Output every record again so that it matches the original word for word.

:: Material shown

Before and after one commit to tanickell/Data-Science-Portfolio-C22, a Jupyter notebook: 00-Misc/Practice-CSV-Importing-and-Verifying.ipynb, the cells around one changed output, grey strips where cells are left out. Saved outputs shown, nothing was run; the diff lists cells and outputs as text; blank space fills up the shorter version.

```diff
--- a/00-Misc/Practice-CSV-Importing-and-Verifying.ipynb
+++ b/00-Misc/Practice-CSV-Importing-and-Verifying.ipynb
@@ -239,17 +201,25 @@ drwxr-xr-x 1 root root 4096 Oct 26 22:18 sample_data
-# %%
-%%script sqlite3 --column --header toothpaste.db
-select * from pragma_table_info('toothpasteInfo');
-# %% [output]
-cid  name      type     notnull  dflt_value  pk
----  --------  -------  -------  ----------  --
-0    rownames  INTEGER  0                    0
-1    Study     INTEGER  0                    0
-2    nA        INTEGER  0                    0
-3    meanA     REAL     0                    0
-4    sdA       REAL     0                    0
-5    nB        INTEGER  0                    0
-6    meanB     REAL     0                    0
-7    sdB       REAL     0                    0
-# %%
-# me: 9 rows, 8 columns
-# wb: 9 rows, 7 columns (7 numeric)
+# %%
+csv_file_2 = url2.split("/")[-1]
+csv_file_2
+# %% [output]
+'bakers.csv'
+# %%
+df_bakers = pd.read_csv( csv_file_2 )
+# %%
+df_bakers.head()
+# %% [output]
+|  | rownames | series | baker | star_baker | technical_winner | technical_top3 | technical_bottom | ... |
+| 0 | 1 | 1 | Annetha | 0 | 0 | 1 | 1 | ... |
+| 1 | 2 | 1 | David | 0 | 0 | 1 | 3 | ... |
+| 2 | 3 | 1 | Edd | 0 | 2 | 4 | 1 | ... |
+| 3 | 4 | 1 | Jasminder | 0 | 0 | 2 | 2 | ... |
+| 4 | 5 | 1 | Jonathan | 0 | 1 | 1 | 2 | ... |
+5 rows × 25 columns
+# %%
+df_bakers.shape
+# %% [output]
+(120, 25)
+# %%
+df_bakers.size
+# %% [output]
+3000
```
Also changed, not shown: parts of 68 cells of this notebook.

::::

Solution below:
Before and after one commit to tanickell/Data-Science-Portfolio-C22, a Jupyter notebook: 00-Misc/Practice-CSV-Importing-and-Verifying.ipynb, the cells around one changed output, grey strips where cells are left out. Saved outputs shown, nothing was run; the diff lists cells and outputs as text; blank space fills up the shorter version.

```diff
--- a/00-Misc/Practice-CSV-Importing-and-Verifying.ipynb
+++ b/00-Misc/Practice-CSV-Importing-and-Verifying.ipynb
@@ -239,17 +201,25 @@ drwxr-xr-x 1 root root 4096 Oct 26 22:18 sample_data
-# %%
-%%script sqlite3 --column --header toothpaste.db
-select * from pragma_table_info('toothpasteInfo');
-# %% [output]
-cid  name      type     notnull  dflt_value  pk
----  --------  -------  -------  ----------  --
-0    rownames  INTEGER  0                    0
-1    Study     INTEGER  0                    0
-2    nA        INTEGER  0                    0
-3    meanA     REAL     0                    0
-4    sdA       REAL     0                    0
-5    nB        INTEGER  0                    0
-6    meanB     REAL     0                    0
-7    sdB       REAL     0                    0
-# %%
-# me: 9 rows, 8 columns
-# wb: 9 rows, 7 columns (7 numeric)
+# %%
+csv_file_2 = url2.split("/")[-1]
+csv_file_2
+# %% [output]
+'bakers.csv'
+# %%
+df_bakers = pd.read_csv( csv_file_2 )
+# %%
+df_bakers.head()
+# %% [output]
+|  | rownames | series | baker | star_baker | technical_winner | technical_top3 | technical_bottom | ... |
+| 0 | 1 | 1 | Annetha | 0 | 0 | 1 | 1 | ... |
+| 1 | 2 | 1 | David | 0 | 0 | 1 | 3 | ... |
+| 2 | 3 | 1 | Edd | 0 | 2 | 4 | 1 | ... |
+| 3 | 4 | 1 | Jasminder | 0 | 0 | 2 | 2 | ... |
+| 4 | 5 | 1 | Jonathan | 0 | 1 | 1 | 2 | ... |
+5 rows × 25 columns
+# %%
+df_bakers.shape
+# %% [output]
+(120, 25)
+# %%
+df_bakers.size
+# %% [output]
+3000
```
Also changed, not shown: parts of 68 cells of this notebook.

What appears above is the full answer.